Emerald Publishing
Copyright
Copyright © 2008 Emerald Group Publishing Limited. All rights reserved.
ISSN
0140-9174
DOI
10.1108/01409170810876071
Publisher site
See Article on Publisher Site

Abstract

Purpose – The purpose of this paper is to explore and try to understand the human side of public sector reform (PSR) in local government in Ghana in the context of the challenges facing human resource capacity building and development policies. Design/methodology/approach – Adopting an exploratory case study design, the paper triangulates both secondary and primary sources of data. Primary data were generated from self‐completing questionnaire and interview schedule tools covering 105 local government employees selected from national, regional and district levels. Semi‐structured interviews also solicited views from 16 senior public officers and managers in nine public and quasi‐public organizations. These primary sources were complemented with relevant secondary documents from the organisations investigated. Findings – It was found that Ghana's PSR has significantly influenced the strategic direction of human resource development policies of the decentralized local government service. Major challenges in human resource capacity manifest themselves as related to policy, task, skill and organisation issues and performance motivation. Practical implications – Addressing the human resource capacity challenges has enormous strategic and financial resource implications for policy makers in transitional and developing economies, due to their over‐reliance on external donors for funding. Originality/value – Unlike previous studies, this paper did not explore HR capacity issues of elected officials; rather, it focused on the public servants (technocrats) implementing local political decisions. Of much value is that the results were derived from the experience of frontline local government staff, whose day‐to‐day inputs are critical for effective decentralization.

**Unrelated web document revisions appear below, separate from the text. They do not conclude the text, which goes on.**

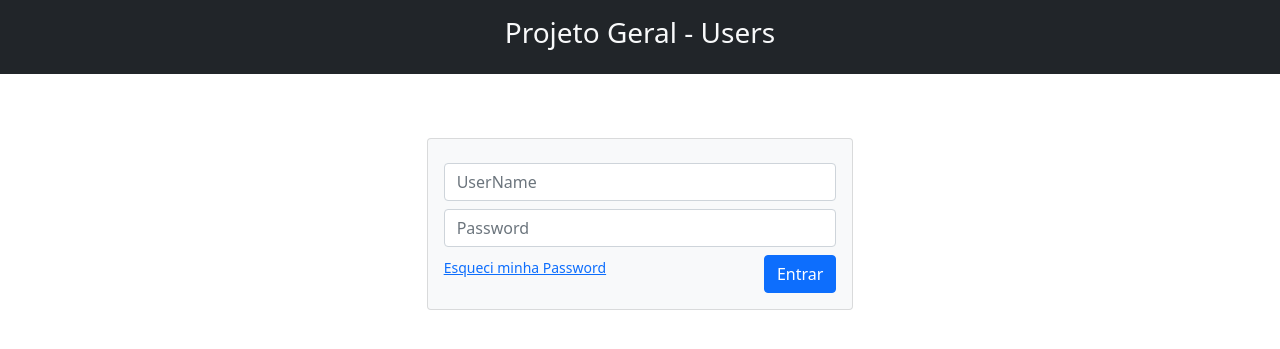
After one commit to LeandroRD/projetoGeral, a CodeIgniter 4 app: the page made by app/Views/users/login.php in a window 1280 px wide. The commit adds this page. Shown: the top 349 px of the page. Run offline with PHP 8.4 and a stand-in for CodeIgniter, Linux system fonts and the light colour scheme; the template is opened without the code that fills it, so the values that code supplies are empty; some libraries are stand-ins or nearby versions.

Commit message:
feito os campos de login

```diff
--- a/system/Pager/Views/default_full.php
+++ b/app/Views/layout/layout_users.php
@@ -1,46 +1,43 @@
-<?php
+<!DOCTYPE html>
+<html lang="en">
+<head>
+    <meta charset="UTF-8">
+    <meta http-equiv="X-UA-Compatible" content="IE=edge">
+    <meta name="viewport" content="width=device-width, initial-scale=1.0">
+    <title>Projeto Geral - Users</title>
 
-/**
- * @var \CodeIgniter\Pager\PagerRenderer $pager
- */
+    <!-- LINK CSS -->
+    <!-- BootStrap -->
+    <link rel="stylesheet" href="<?php echo base_url('assets/css/bootstrap.min.css')?>">
+    <!-- Font Awesome -->
+    <link rel="stylesheet" href="<?php echo base_url('assets/css/font-awesome.min.css')?>">
+    <!-- CSS -->
+    <link rel="stylesheet" href="<?php echo base_url('assets/css/app.css')?>">
+</head>
+<body>
 
-$pager->setSurroundCount(2);
-?>
+<div class="container-fluid">
+    <div class="row">
+        <div class="col-12 text-center bg-dark text-light p-3">
+            <h3>Projeto Geral - Users</h3>
+        </div>
+    </div>
+    <div class="row mt-5 mb-5">
+        <div class="col-12 ">
+            <?php $this-> renderSection('conteudo')?>
+        </div>
+    </div>
+</div>
 
-<nav aria-label="<?= lang('Pager.pageNavigation') ?>">
-	<ul class="pagination">
-		<?php if ($pager->hasPrevious()) : ?>
-			<li>
-				<a href="<?= $pager->getFirst() ?>" aria-label="<?= lang('Pager.first') ?>">
-					<span aria-hidden="true"><?= lang('Pager.first') ?></span>
-				</a>
-			</li>
-			<li>
-				<a href="<?= $pager->getPrevious() ?>" aria-label="<?= lang('Pager.previous') ?>">
-					<span aria-hidden="true"><?= lang('Pager.previous') ?></span>
-				</a>
-			</li>
-		<?php endif ?>
 
-		<?php foreach ($pager->links() as $link) : ?>
-			<li <?= $link['active'] ? 'class="active"' : '' ?>>
-				<a href="<?= $link['uri'] ?>">
-					<?= $link['title'] ?>
-				</a>
-			</li>
-		<?php endforeach ?>
 
-		<?php if ($pager->hasNext()) : ?>
-			<li>
-				<a href="<?= $pager->getNext() ?>" aria-label="<?= lang('Pager.next') ?>">
-					<span aria-hidden="true"><?= lang('Pager.next') ?></span>
-				</a>
-			</li>
-			<li>
-				<a href="<?= $pager->getLast() ?>" aria-label="<?= lang('Pager.last') ?>">
-					<span aria-hidden="true"><?= lang('Pager.last') ?></span>
-				</a>
-			</li>
-		<?php endif ?>
-	</ul>
-</nav>
+
+
+<!-- LINK JAVASCRIPT -->
+<script src="<?php echo base_url('assets/js/bootstrap.min.js')?>"></script>
+<script src="<?php echo base_url('assets/js/jquery-3.5.1.min.js')?>"></script>
+<script src="<?php echo base_url('assets/js/popper.min.js')?>"></script>
+
+
+</body>
+</html>
--- /dev/null
+++ b/app/Views/users/login.php
@@ -0,0 +1,34 @@
+<?php
+	$this->extend('Layout/layout_users')
+?>
+
+
+
+<?php $this->section('conteudo')?>
+    <div class="row mt-3 mb-3">
+        <div class="col-4 offset-4 card bg-light p-3">
+            <form action="<?php echo site_url('users/login')?> "method="post">
+                <div class="form-group mt-2">
+                   <input type="text" name="text_username" class="form-control" placeholder="UserName">
+                </div>
+                <div class="form-group mt-2">
+                   <input type="password" name="text_password" class="form-control" placeholder="Password">
+                </div>
+                <div class="row">
+                    <div class=" form-group col-6 mt-2">
+                        <small>
+                        <a href="<?php echo site_url('users/recover')?>">Esqueci minha Password</a>
+                        </small>
+
+                    </div>
+                    <div class="col-6 text-end">
+                        <!-- <div class="form-group mt-2 text-end"> -->
+                            <input type="submit"  value="Entrar" class="btn btn-primary mt-2 ">
+                        <!-- </div> -->
+                    </div>
+                </div>
+
+            </form>
+        </div>
+    </div>
+<?php $this->endSection()?>
```
Also changed, not shown: app/Controllers/Users.php (+11 -25 lines).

Journal

Management Research NewsEmerald Publishing

Published: Jun 20, 2008

Keywords: Ghana; Human resource development; Decentralized government; Local government services; Public sector reform; Transition management; Government

References